Residents in 3 states receive unidentified seeds

A number of people in three states have received packages of random, unidentified seeds from China, according to local and federal agriculture officials.

“We received reports of people receiving seeds in the mail from China that they did not order,” officials with the Washington State Department of Agriculture noted on July 24.

“The seeds are sent in packages usually stating that the contents are jewelry. Unsolicited seeds could be invasive, introduce diseases to local plants, or be harmful to livestock.”

The seeds, officials said, often come in sealed packages, and people should not open the packages. Instead, they are asked to report receiving the seeds to the U.S. Department of Agriculture for possible agricultural smuggling.

WSDA officials advised that the packets can be sealed in a Ziploc bag and placed in the regular garbage.

“We do not need to collect the seeds,” WSDA Plant Services officials noted.” We are working with USDA and the departments of agriculture from other states on this risk to the environment and agriculture.”

Clallam County Master Gardener Jeanette Stehr-Green said that even if the gardener recognizes the seed as belonging to a certain type of plant, planting seeds from an unknown source isn’t a good idea.

“The variety of the plant is very difficult to tell from most seeds; it may or may not be a variety that does well locally,” she said.

“Furthermore, there will be no insights as to reliability/reputability of the supplier and whether seeds from the source are of good quality and have been handled in a manner that will result in good germination rates.”

Stehr-Green added that the seeds could be treated with some unknown chemical to control pests or the packet could include contaminants such as inert matter, weed seed or other crops.

“Planting these seeds could therefore be a waste of the gardeners time and garden space,” she said. “They might also introduce weeds into the garden or unwanted chemicals for those using organic gardening methods.”

More in Life

Parenting In Focus: Know your neighbors

I recently moved to a different neighborhood. It really is different. Before… Continue reading

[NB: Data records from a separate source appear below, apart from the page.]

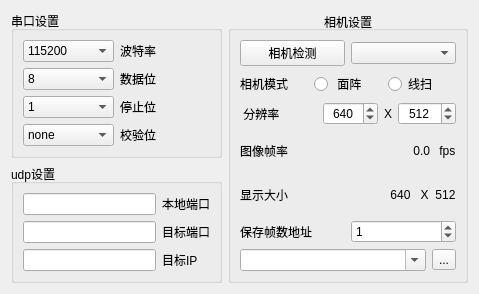
First picture: the form in child_window/system_settings_window.ui, repository 3137959601/usb_udp_video_transmission2, before the edit.
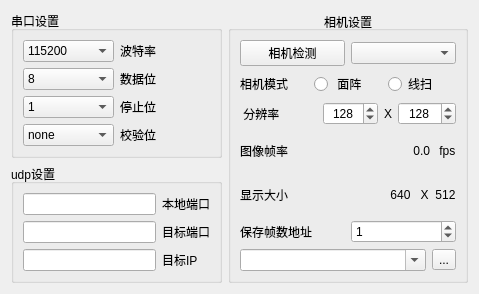
Second picture: the form after the edit.

```diff
--- a/child_window/system_settings_window.ui
+++ b/child_window/system_settings_window.ui
@@ -185,7 +185,7 @@
                <number>10000</number>
               </property>
               <property name="value">
-               <number>640</number>
+               <number>128</number>
               </property>
              </widget>
             </item>
@@ -217,7 +217,7 @@
                <number>10000</number>
               </property>
               <property name="value">
-               <number>512</number>
+               <number>128</number>
               </property>
              </widget>
             </item>
```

Off the Shelf: Finding a new book

Looking for a great new read to while away a summer day?… Continue reading

NOLS hosts virtual reading groups in August

Local library reading groups are going virtual this August. The North Olympic… Continue reading

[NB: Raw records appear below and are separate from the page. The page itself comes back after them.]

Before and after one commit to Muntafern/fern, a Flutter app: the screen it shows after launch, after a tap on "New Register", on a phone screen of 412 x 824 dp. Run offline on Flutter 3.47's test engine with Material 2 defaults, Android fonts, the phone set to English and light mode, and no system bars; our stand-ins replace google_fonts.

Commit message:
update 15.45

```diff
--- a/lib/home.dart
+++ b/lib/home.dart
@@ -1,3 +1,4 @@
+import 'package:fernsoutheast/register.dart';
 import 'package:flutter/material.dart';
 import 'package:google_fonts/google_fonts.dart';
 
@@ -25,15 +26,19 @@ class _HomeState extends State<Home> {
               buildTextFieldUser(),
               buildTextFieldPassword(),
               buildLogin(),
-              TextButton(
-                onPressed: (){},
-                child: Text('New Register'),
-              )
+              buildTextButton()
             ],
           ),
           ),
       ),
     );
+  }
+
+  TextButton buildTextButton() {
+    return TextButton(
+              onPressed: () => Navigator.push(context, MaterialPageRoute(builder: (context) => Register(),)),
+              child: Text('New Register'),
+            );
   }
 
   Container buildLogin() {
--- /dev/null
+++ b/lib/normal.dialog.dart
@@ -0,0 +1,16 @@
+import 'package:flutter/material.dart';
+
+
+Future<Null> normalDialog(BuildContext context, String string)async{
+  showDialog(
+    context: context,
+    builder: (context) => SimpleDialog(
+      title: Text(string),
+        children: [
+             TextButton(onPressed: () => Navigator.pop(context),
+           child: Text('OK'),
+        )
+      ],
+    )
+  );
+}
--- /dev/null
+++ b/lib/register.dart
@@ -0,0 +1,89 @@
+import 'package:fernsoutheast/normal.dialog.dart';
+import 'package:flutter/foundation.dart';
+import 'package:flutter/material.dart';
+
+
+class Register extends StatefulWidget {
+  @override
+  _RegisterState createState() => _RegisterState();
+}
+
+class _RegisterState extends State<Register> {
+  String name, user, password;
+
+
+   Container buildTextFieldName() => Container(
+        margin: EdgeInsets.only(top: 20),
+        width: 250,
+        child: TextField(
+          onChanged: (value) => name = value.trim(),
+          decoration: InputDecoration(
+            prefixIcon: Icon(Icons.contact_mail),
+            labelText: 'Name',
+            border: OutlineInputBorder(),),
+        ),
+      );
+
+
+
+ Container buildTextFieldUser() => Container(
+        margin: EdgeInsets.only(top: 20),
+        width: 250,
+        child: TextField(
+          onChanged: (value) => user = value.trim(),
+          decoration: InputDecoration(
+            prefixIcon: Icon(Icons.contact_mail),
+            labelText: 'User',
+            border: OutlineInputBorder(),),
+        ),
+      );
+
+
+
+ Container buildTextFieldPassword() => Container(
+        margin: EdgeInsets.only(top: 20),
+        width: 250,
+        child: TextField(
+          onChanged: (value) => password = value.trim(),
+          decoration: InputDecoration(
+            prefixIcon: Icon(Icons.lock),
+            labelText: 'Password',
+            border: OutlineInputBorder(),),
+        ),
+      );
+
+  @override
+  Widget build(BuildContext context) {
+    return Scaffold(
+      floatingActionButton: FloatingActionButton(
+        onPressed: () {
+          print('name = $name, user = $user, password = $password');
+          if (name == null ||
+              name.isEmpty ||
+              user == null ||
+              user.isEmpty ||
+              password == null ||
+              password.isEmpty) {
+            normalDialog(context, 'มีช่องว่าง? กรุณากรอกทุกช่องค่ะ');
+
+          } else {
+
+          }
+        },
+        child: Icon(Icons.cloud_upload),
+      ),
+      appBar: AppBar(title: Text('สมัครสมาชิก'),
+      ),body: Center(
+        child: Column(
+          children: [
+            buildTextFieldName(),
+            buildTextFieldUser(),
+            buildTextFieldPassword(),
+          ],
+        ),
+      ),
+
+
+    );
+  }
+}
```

Larsen to explain how to grow organic garlic

In the upcoming Green Thumbs Garden Tips series, Pam Larsen presents “Growing… Continue reading

Get It Growing: August in the garden

August is usually the hottest month on the Olympic Peninsula; hopefully this… Continue reading

Community Calendar — Aug. 5, 2020

Deadline for items appearing in the community calendar is noon on Wednesday,… Continue reading

City of Sequim to host ‘Fluidity’ exhibit

The City Arts Advisory Commission’s “Fluidity,” a digital exhibit, will be displayed… Continue reading

Veteran artists highlight Blue Whole Gallery’s August exhibit

Longtime peninsula artists Sally Cays and Jeannine Chappell are in the spotlight… Continue reading

A&E briefs — Aug. 5, 2020

Black Diamond Junction featured at eighth ‘Music Where You Park’ Black Diamond… Continue reading

Most Read